#### [AIM OF THE TASK]
Output the records that follow, keeping every line exactly as it is.

[Stored dataset items]
========

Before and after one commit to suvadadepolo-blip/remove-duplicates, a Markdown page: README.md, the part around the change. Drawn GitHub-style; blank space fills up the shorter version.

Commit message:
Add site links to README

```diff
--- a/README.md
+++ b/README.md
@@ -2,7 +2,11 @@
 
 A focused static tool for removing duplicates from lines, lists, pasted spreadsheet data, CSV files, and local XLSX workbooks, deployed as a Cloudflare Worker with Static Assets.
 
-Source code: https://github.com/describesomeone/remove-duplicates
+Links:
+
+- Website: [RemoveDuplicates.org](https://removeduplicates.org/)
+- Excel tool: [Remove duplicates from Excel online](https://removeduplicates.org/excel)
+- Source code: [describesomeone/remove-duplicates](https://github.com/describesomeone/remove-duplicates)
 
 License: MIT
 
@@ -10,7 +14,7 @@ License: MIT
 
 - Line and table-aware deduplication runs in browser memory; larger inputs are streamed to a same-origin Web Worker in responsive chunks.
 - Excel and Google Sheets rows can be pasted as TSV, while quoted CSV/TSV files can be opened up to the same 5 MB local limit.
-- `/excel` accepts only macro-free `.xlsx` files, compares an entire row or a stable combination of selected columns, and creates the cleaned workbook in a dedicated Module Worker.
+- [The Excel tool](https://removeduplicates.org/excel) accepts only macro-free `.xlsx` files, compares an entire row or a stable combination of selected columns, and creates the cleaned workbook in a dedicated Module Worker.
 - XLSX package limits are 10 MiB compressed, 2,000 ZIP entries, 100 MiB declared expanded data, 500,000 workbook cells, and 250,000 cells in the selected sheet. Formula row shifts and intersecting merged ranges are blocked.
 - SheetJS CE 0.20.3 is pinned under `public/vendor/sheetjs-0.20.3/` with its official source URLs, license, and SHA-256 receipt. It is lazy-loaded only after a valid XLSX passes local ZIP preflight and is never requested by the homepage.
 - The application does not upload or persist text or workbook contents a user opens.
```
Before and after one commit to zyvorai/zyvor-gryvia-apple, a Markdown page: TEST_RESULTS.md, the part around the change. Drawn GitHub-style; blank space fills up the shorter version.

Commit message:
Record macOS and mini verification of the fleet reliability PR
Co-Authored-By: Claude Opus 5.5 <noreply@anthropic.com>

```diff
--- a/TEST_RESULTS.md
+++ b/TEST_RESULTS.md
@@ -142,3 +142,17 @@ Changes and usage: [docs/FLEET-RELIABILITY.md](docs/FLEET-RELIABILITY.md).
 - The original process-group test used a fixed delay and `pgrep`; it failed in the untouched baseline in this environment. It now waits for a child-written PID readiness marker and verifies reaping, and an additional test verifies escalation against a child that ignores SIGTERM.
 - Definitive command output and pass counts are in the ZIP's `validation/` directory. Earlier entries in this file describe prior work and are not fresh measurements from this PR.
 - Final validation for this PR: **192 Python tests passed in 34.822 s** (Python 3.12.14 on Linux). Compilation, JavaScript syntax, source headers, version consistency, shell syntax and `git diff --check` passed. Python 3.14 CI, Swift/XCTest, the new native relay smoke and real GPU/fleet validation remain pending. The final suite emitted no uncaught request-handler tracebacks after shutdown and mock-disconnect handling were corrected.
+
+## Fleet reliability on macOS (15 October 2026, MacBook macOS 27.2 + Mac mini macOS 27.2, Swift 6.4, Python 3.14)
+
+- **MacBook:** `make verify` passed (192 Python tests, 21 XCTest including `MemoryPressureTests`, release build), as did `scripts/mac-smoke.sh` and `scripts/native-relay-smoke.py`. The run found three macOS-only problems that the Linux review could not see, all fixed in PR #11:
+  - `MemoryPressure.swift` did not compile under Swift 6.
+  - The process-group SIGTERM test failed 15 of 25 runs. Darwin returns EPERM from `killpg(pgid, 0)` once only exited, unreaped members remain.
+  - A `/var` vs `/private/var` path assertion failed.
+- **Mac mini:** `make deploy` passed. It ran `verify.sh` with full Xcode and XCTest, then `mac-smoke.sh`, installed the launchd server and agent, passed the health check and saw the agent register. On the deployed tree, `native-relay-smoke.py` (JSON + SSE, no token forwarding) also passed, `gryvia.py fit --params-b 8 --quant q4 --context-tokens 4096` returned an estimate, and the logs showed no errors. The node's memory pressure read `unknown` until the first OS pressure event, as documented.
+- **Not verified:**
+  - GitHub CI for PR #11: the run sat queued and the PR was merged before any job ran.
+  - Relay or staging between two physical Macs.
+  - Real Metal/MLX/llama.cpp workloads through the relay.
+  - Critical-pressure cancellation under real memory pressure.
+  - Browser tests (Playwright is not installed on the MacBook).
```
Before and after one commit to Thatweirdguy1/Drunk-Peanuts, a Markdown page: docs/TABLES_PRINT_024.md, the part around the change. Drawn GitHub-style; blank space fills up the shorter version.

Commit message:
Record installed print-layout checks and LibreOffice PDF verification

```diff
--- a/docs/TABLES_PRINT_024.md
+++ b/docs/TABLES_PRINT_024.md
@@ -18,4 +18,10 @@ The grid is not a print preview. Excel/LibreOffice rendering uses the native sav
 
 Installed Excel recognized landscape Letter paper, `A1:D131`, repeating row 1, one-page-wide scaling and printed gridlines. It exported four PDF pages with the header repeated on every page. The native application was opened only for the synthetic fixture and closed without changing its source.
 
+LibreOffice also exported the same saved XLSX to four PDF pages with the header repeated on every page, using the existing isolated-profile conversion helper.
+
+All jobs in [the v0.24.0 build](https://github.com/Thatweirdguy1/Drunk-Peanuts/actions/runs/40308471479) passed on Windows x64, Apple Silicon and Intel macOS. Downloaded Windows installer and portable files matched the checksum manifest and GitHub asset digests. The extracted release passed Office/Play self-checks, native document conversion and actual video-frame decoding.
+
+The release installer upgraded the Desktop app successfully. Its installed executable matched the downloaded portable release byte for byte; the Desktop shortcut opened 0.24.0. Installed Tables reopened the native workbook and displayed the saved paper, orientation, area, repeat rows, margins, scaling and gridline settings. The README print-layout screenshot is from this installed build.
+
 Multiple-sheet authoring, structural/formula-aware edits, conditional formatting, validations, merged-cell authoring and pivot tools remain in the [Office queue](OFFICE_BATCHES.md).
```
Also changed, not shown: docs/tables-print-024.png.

========

#### [ANSWER FOR THIS EXERCISE]
Before and after one commit to suvadadepolo-blip/remove-duplicates, a Markdown page: README.md, the part around the change. Drawn GitHub-style; blank space fills up the shorter version.

Commit message:
Add site links to README

```diff
--- a/README.md
+++ b/README.md
@@ -2,7 +2,11 @@
 
 A focused static tool for removing duplicates from lines, lists, pasted spreadsheet data, CSV files, and local XLSX workbooks, deployed as a Cloudflare Worker with Static Assets.
 
-Source code: https://github.com/describesomeone/remove-duplicates
+Links:
+
+- Website: [RemoveDuplicates.org](https://removeduplicates.org/)
+- Excel tool: [Remove duplicates from Excel online](https://removeduplicates.org/excel)
+- Source code: [describesomeone/remove-duplicates](https://github.com/describesomeone/remove-duplicates)
 
 License: MIT
 
@@ -10,7 +14,7 @@ License: MIT
 
 - Line and table-aware deduplication runs in browser memory; larger inputs are streamed to a same-origin Web Worker in responsive chunks.
 - Excel and Google Sheets rows can be pasted as TSV, while quoted CSV/TSV files can be opened up to the same 5 MB local limit.
-- `/excel` accepts only macro-free `.xlsx` files, compares an entire row or a stable combination of selected columns, and creates the cleaned workbook in a dedicated Module Worker.
+- [The Excel tool](https://removeduplicates.org/excel) accepts only macro-free `.xlsx` files, compares an entire row or a stable combination of selected columns, and creates the cleaned workbook in a dedicated Module Worker.
 - XLSX package limits are 10 MiB compressed, 2,000 ZIP entries, 100 MiB declared expanded data, 500,000 workbook cells, and 250,000 cells in the selected sheet. Formula row shifts and intersecting merged ranges are blocked.
 - SheetJS CE 0.20.3 is pinned under `public/vendor/sheetjs-0.20.3/` with its official source URLs, license, and SHA-256 receipt. It is lazy-loaded only after a valid XLSX passes local ZIP preflight and is never requested by the homepage.
 - The application does not upload or persist text or workbook contents a user opens.
```
Before and after one commit to zyvorai/zyvor-gryvia-apple, a Markdown page: TEST_RESULTS.md, the part around the change. Drawn GitHub-style; blank space fills up the shorter version.

Commit message:
Record macOS and mini verification of the fleet reliability PR
Co-Authored-By: Claude Opus 5.5 <noreply@anthropic.com>

```diff
--- a/TEST_RESULTS.md
+++ b/TEST_RESULTS.md
@@ -142,3 +142,17 @@ Changes and usage: [docs/FLEET-RELIABILITY.md](docs/FLEET-RELIABILITY.md).
 - The original process-group test used a fixed delay and `pgrep`; it failed in the untouched baseline in this environment. It now waits for a child-written PID readiness marker and verifies reaping, and an additional test verifies escalation against a child that ignores SIGTERM.
 - Definitive command output and pass counts are in the ZIP's `validation/` directory. Earlier entries in this file describe prior work and are not fresh measurements from this PR.
 - Final validation for this PR: **192 Python tests passed in 34.822 s** (Python 3.12.14 on Linux). Compilation, JavaScript syntax, source headers, version consistency, shell syntax and `git diff --check` passed. Python 3.14 CI, Swift/XCTest, the new native relay smoke and real GPU/fleet validation remain pending. The final suite emitted no uncaught request-handler tracebacks after shutdown and mock-disconnect handling were corrected.
+
+## Fleet reliability on macOS (15 October 2026, MacBook macOS 27.2 + Mac mini macOS 27.2, Swift 6.4, Python 3.14)
+
+- **MacBook:** `make verify` passed (192 Python tests, 21 XCTest including `MemoryPressureTests`, release build), as did `scripts/mac-smoke.sh` and `scripts/native-relay-smoke.py`. The run found three macOS-only problems that the Linux review could not see, all fixed in PR #11:
+  - `MemoryPressure.swift` did not compile under Swift 6.
+  - The process-group SIGTERM test failed 15 of 25 runs. Darwin returns EPERM from `killpg(pgid, 0)` once only exited, unreaped members remain.
+  - A `/var` vs `/private/var` path assertion failed.
+- **Mac mini:** `make deploy` passed. It ran `verify.sh` with full Xcode and XCTest, then `mac-smoke.sh`, installed the launchd server and agent, passed the health check and saw the agent register. On the deployed tree, `native-relay-smoke.py` (JSON + SSE, no token forwarding) also passed, `gryvia.py fit --params-b 8 --quant q4 --context-tokens 4096` returned an estimate, and the logs showed no errors. The node's memory pressure read `unknown` until the first OS pressure event, as documented.
+- **Not verified:**
+  - GitHub CI for PR #11: the run sat queued and the PR was merged before any job ran.
+  - Relay or staging between two physical Macs.
+  - Real Metal/MLX/llama.cpp workloads through the relay.
+  - Critical-pressure cancellation under real memory pressure.
+  - Browser tests (Playwright is not installed on the MacBook).
```
Before and after one commit to Thatweirdguy1/Drunk-Peanuts, a Markdown page: docs/TABLES_PRINT_024.md, the part around the change. Drawn GitHub-style; blank space fills up the shorter version.

Commit message:
Record installed print-layout checks and LibreOffice PDF verification

```diff
--- a/docs/TABLES_PRINT_024.md
+++ b/docs/TABLES_PRINT_024.md
@@ -18,4 +18,10 @@ The grid is not a print preview. Excel/LibreOffice rendering uses the native sav
 
 Installed Excel recognized landscape Letter paper, `A1:D131`, repeating row 1, one-page-wide scaling and printed gridlines. It exported four PDF pages with the header repeated on every page. The native application was opened only for the synthetic fixture and closed without changing its source.
 
+LibreOffice also exported the same saved XLSX to four PDF pages with the header repeated on every page, using the existing isolated-profile conversion helper.
+
+All jobs in [the v0.24.0 build](https://github.com/Thatweirdguy1/Drunk-Peanuts/actions/runs/40308471479) passed on Windows x64, Apple Silicon and Intel macOS. Downloaded Windows installer and portable files matched the checksum manifest and GitHub asset digests. The extracted release passed Office/Play self-checks, native document conversion and actual video-frame decoding.
+
+The release installer upgraded the Desktop app successfully. Its installed executable matched the downloaded portable release byte for byte; the Desktop shortcut opened 0.24.0. Installed Tables reopened the native workbook and displayed the saved paper, orientation, area, repeat rows, margins, scaling and gridline settings. The README print-layout screenshot is from this installed build.
+
 Multiple-sheet authoring, structural/formula-aware edits, conditional formatting, validations, merged-cell authoring and pivot tools remain in the [Office queue](OFFICE_BATCHES.md).
```
Also changed, not shown: docs/tables-print-024.png.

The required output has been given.